NorthBridge Blog

Pat DuganAccording to the Bureau of Labor Statistics, there were 3,976,800 workers classified as secretaries and administrative assistants in 2014 (the most recent year for which they’ve posted figures). We’re on course for 4,095,600 people in those jobs by 2024. That’s a steady, if not spectacular, growth rate of 3% a year – but growth nevertheless.

We’ve helped companies hire a lot of secretarial and administrative workers over the years, so we’ve picked up a few tips on how to make a good hire for an admin role. Even though some might say, “Hey, it’s just an admin job – that’s not quite a make-or-break hire for my business, you know?”Chart

Our observation? A great hire is a great hire, regardless of the position, and they’ll help you in ways that go far beyond the job description. A bad hire? That’ll cause damage or costs that make a hiring manager regret not doing their due diligence in the first place.

So here are our time-tested tips for making a great administrative assistant hire, and avoiding the mistake of settling for mediocrity:

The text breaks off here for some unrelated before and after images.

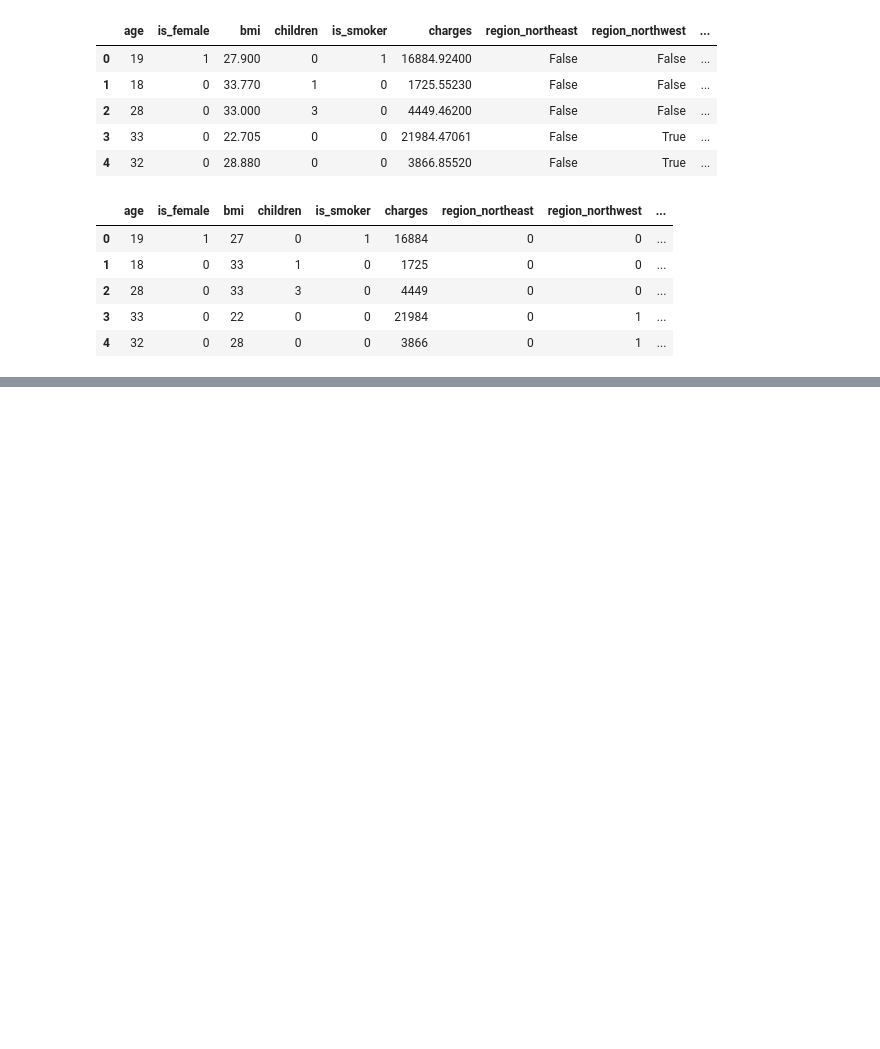
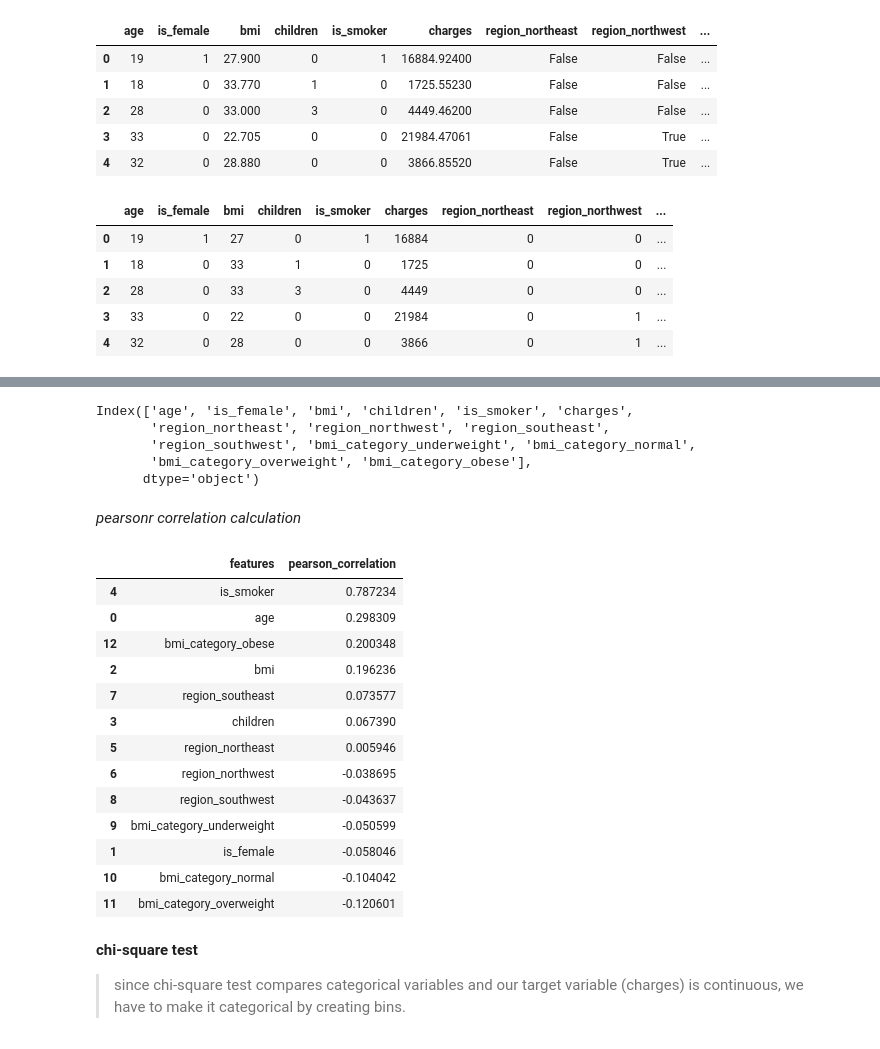
Before and after one commit to Avinash01715/ML-practice-notebook, a Jupyter notebook: Projects/Project_1.ipynb, the cells around one changed output, grey strips where cells are left out. Cells and saved outputs as stored; diff of their text form; code cells hidden in the pictures; blank space fills up the shorter version.

```diff
--- a/Projects/Project_1.ipynb
+++ b/Projects/Project_1.ipynb
@@ -254,0 +304,47 @@ df_clean.head()
+# %%
+df_clean.columns
+# %% [output]
+Index(['age', 'is_female', 'bmi', 'children', 'is_smoker', 'charges',
+       'region_northeast', 'region_northwest', 'region_southeast',
+       'region_southwest', 'bmi_category_underweight', 'bmi_category_normal',
+       'bmi_category_overweight', 'bmi_category_obese'],
+      dtype='object')
+# %% [markdown]
+*pearsonr correlation calculation*
+# %%
+from scipy.stats import pearsonr
+
+
+# list of features to be checked against target
+selected_features = ['age', 'is_female', 'bmi', 'children', 'is_smoker',
+       'region_northeast', 'region_northwest', 'region_southeast',
+       'region_southwest', 'bmi_category_underweight', 'bmi_category_normal',
+       'bmi_category_overweight', 'bmi_category_obese']
+
+correlation = {
+    feature: pearsonr(df_clean[feature],df_clean['charges'])[0]
+    for feature in selected_features
+}
+
+correlation_df = pd.DataFrame(list(correlation.items()), columns=['features','pearson_correlation'])
+correlation_df.sort_values(by = 'pearson_correlation', ascending=False)
+# %% [output]
+|  | features | pearson_correlation |
+| 4 | is_smoker | 0.787234 |
+| 0 | age | 0.298309 |
+| 12 | bmi_category_obese | 0.200348 |
+| 2 | bmi | 0.196236 |
+| 7 | region_southeast | 0.073577 |
+| 3 | children | 0.067390 |
+| 5 | region_northeast | 0.005946 |
+| 6 | region_northwest | -0.038695 |
+| 8 | region_southwest | -0.043637 |
+| 9 | bmi_category_underweight | -0.050599 |
+| 1 | is_female | -0.058046 |
+| 10 | bmi_category_normal | -0.104042 |
+| 11 | bmi_category_overweight | -0.120601 |
+# %% [markdown]
+**chi-square test**
+
+
+> since chi-square test compares categorical variables and our target variable (charges) is continuous, we have to make it categorical by creating bins.
```
Also changed, not shown: parts of 12 cells of this notebook.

  • Know the level you need: Not all admin jobs are alike, and you may need a very specific set of skills to suit your need. An SMB won’t have the same demands on an admin or secretary as a major accounting firm or a category-leading IT company, so be sure you’re going after the right fit for the enterprise.
  • Lay out the challenges: Let them know the tough parts of the job – long hours? Demanding bosses? Hectic process? Constant pressures? Don’t sugar-coat the hurdles and headaches involved in doing the work. That way, you’ll weed out those who don’t have the fortitude or work ethic you’ll really grow to appreciate.
  • Test their skills: Don’t take it for granted they’ve got the abilities necessary to do the task. A good admin will have the platform and tech skills needed to keep the work –and you, if you’re whom they’re assisting – on track and properly coordinated.
  • Run them past key players: Meaning, the people (other than their supervisor) who’ll come in regular contact with them. It’s not as much about getting their approval (though that matters) as observing your potential hire’s ability to cope with their personalities and workstyles.
  • Expect them to nail the details: If you’re looking to hire a great secretary, they should follow every protocol of the interview process, from having the right documentation and a good-looking resume on hand at the start to sending appropriate thank-you notes after their interview. If they can’t get any of that spot-on, what are the odds they’ll do things right when they’re on the job?
  • Picture their potential: Do they strike you as having the competence and nose-to-the-grindstone commitment you’d be happy see take on a bigger job sometime in the future? Even if you’re not moving them up the ladder any time soon,  it’s good to know they’ve got what it takes, because they’ll be bringing it to their work from day one.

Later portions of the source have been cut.